When the youthful soldier recovered “he” fought against the Indians, taking part in one battle where fifteen natives were killed. “Shurtliffe” herself chased an escaping native and caught him. “My first impulse,” she said, “was to bayonet him; but an instant sympathy turned away the pointed steel.” A good thing: the prisoner turned out to be a white child captured and raised by the Indians.

Eventually Deborah fell ill from fever. As she would tell the story, a doctor came to check her heart, discovered her sex, and revealed the truth.[4] She was dressed and made up in proper fashion and escorted through the camp. Not a single one of her comrades recognized the young lady as “Robert Shurtliffe,” their missing friend. Discharged on October 23, 1783, Deborah soon married, and had three children. In years after she earned money by putting on her uniform and giving talks about her experience. As she liked to tell audiences, the only time she was scared was during her first bayonet attack.

Oddly enough, the final “fight” of the war involved a British officer and a tough patriot female. Under terms of a treaty of peace the last British soldiers were set to leave New York City on November 25, 1783. By right, however, they could claim control till noon. One proud officer went about town, cutting down American flags he spied before that time.

That morning, Mrs. Day, “a large, stout woman,” ran up the U. S. colors [flag] a bit too soon. A young witness described what happened next:

a burly red-faced British officer, in full uniform, [was] coming down Murray street in great haste.  Mrs. Day was sweeping in front of her door when the officer came up to her...and in loud and angry tones ordered her to haul down the flag.  She refused, [and] the officer seized the halyards [ropes] to pull it down himself.  Mrs. Day flew at him with her broomstick, and beat him so furiously over his head, that she made the powder fly from his wig.

For a few moments the poor man kept tugging at the ropes. But they tangled beyond hope. In the meantime, “Mrs. Day applied her weapon so vigorously that he was soon compelled [forced] to retreat, and leave the flag...floating triumphantly in the keen morning breeze.” So it was—for the last time—that the British learned to “Remember the Ladies.”
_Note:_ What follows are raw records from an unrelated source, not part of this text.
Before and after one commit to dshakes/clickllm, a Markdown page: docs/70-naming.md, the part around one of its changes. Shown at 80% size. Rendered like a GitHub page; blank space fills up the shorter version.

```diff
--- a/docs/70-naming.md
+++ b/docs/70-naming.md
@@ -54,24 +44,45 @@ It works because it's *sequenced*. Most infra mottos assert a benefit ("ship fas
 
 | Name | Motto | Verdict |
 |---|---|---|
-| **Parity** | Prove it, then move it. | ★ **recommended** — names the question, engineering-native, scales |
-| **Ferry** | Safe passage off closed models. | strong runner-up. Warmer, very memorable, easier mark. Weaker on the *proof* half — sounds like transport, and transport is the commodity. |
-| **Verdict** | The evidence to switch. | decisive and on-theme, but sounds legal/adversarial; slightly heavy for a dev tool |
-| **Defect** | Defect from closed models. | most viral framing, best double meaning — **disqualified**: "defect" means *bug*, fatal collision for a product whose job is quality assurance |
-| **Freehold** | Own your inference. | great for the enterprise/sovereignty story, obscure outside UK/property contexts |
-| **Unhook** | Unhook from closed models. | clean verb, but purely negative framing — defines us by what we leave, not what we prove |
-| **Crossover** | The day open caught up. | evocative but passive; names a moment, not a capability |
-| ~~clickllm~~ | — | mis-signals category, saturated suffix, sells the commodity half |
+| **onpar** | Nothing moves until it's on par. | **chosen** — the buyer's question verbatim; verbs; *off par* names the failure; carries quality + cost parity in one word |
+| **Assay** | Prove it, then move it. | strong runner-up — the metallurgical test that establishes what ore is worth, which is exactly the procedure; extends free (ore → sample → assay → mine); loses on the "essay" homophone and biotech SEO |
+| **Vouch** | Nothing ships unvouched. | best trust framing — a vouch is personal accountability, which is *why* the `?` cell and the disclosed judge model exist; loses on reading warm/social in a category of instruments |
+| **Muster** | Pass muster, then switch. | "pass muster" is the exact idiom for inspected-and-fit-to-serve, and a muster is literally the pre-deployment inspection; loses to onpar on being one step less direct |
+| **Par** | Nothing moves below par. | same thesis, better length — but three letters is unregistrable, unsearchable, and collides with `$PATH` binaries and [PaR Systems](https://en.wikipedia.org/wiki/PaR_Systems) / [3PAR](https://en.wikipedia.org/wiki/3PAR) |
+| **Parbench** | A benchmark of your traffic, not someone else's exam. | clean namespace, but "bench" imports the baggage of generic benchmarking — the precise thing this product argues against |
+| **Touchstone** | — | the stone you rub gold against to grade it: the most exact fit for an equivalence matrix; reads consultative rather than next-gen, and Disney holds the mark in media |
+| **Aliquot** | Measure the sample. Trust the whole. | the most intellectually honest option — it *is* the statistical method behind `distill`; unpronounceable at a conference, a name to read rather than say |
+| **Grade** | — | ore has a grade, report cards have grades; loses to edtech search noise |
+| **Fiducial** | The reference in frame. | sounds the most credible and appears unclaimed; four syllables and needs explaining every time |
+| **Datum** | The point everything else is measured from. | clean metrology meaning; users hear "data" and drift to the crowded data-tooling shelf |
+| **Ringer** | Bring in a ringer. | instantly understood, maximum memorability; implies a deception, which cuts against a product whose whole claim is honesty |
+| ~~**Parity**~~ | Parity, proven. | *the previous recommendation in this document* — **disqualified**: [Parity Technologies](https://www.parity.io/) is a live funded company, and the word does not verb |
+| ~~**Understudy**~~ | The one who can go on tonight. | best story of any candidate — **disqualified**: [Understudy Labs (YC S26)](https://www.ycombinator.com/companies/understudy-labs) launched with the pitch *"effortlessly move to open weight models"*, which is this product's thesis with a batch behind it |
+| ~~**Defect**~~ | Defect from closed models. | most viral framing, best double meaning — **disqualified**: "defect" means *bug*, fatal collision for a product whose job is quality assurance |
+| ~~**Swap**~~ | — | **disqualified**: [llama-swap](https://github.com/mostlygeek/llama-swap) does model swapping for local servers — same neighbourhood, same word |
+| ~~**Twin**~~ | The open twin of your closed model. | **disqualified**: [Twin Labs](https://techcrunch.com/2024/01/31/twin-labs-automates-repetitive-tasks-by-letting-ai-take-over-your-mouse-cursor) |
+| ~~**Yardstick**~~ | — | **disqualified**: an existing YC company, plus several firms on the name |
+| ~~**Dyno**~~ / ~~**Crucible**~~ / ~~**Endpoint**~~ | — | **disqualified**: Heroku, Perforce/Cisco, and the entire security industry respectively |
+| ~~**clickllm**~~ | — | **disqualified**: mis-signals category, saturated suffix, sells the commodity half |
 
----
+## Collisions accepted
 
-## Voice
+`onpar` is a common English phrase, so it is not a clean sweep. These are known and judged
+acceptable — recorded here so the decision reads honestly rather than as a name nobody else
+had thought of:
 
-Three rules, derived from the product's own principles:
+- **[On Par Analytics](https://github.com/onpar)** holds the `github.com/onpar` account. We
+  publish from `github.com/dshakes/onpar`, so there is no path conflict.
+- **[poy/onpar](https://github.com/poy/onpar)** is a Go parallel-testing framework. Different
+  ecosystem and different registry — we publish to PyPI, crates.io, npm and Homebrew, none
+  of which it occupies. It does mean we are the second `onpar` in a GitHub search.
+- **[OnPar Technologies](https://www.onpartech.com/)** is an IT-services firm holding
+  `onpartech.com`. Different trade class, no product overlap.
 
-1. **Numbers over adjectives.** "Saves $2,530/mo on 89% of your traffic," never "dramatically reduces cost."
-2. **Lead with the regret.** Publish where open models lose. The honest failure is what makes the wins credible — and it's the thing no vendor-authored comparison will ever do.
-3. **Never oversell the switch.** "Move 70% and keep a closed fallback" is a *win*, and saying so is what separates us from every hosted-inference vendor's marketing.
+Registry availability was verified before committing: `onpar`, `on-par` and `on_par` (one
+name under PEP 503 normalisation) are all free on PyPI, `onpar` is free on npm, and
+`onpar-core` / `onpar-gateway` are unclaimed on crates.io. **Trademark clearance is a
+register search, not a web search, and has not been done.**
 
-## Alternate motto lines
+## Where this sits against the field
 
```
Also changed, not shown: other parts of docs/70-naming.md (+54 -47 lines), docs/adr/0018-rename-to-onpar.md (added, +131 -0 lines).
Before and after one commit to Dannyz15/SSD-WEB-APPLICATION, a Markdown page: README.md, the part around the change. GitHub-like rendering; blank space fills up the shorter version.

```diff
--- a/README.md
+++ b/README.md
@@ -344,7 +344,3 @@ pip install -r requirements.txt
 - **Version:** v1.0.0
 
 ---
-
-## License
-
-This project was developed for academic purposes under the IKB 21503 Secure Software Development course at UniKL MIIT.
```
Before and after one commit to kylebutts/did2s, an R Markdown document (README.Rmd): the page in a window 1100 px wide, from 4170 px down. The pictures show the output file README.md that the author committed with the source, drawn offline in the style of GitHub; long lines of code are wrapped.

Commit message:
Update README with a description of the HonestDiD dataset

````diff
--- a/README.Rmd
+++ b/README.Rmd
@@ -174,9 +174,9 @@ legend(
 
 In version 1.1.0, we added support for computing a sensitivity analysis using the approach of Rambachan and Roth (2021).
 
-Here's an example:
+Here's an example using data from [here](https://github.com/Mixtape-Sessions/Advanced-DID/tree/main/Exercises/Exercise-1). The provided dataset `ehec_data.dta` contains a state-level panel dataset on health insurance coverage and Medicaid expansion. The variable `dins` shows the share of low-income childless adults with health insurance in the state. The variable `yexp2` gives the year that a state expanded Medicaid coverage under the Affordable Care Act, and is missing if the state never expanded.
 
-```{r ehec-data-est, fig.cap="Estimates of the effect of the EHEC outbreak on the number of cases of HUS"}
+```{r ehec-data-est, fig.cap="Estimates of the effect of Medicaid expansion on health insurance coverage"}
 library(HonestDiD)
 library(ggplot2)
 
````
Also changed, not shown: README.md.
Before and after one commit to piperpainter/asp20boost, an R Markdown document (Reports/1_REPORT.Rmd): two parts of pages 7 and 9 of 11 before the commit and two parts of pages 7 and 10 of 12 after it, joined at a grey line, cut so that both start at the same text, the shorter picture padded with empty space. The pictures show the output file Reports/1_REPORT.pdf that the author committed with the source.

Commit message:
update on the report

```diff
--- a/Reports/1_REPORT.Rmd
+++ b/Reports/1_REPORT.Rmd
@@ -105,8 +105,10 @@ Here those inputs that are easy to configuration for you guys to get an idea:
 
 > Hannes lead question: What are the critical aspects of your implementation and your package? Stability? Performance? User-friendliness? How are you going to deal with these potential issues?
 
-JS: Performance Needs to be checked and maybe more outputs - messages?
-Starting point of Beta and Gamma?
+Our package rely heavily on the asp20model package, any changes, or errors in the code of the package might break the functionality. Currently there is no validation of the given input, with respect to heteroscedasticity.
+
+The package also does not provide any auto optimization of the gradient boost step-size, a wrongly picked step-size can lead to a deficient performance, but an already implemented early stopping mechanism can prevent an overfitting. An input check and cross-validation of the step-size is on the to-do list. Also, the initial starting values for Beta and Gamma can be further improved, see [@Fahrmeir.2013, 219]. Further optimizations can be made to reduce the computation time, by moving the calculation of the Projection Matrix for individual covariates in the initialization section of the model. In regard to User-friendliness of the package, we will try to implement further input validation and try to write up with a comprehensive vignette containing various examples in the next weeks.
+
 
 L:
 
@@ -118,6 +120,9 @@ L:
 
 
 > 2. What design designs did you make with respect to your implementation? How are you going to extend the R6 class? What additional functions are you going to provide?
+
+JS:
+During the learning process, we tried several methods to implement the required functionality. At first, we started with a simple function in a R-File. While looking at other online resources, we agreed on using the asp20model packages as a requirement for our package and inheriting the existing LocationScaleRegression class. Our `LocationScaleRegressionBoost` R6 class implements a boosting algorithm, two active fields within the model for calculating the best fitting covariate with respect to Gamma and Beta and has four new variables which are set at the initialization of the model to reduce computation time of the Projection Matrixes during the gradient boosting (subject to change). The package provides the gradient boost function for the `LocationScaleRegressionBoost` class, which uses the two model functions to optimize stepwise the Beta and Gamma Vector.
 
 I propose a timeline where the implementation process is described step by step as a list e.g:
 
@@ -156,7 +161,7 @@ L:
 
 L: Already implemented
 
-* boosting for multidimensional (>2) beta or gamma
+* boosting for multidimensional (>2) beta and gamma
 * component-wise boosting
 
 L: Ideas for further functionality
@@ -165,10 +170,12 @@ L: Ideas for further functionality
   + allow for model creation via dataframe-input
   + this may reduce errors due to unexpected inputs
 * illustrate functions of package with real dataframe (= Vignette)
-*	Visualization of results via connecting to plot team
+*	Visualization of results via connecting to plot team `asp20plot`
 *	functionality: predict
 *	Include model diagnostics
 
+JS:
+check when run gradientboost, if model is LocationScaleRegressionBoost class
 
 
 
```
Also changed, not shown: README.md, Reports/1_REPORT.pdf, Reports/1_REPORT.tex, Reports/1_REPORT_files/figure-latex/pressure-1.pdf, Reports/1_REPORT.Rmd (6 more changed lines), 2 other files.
[1] Mrs. Corbin was “man enough” to complain when her alcohol ration was later denied. 
[2] Joseph Martin, who saw Hays in action, described her as a lady “who smoked, chewed [tobacco] and swore like a trooper.”
[3] For most of the war the city was occupied by British forces.
[4] At first he kept her secret, and sent Sampson to his house in Philadelphia to be nursed back to health.  Legend has it his niece cared for the “soldier” and fell in love with the young “man” in the process.


  1. Vey inspiring! I think I must be related to Mary Ludwig Hayes. Great post!!
    Lori Chisman Barber

  2. Molly Pitcher's a myth. Complete fabrication. Sorry to burst your bubble.

  3. I've never heard of Deborah Champion being known as the "female Paul Revere". That honor goes to Sybil Ludington who rode 40 miles in a thunderstorm in the dead of night to muster the Patriot militia for her father General Henry Ludington, because Tryon's Tories had sacked Danbury and were moving towards Ridgefield.

    1. I would assume they used that analogy more than once, perhaps even when some bold woman rode to the grocery store for a gallon of milk.

      Power in all cases to the ladies.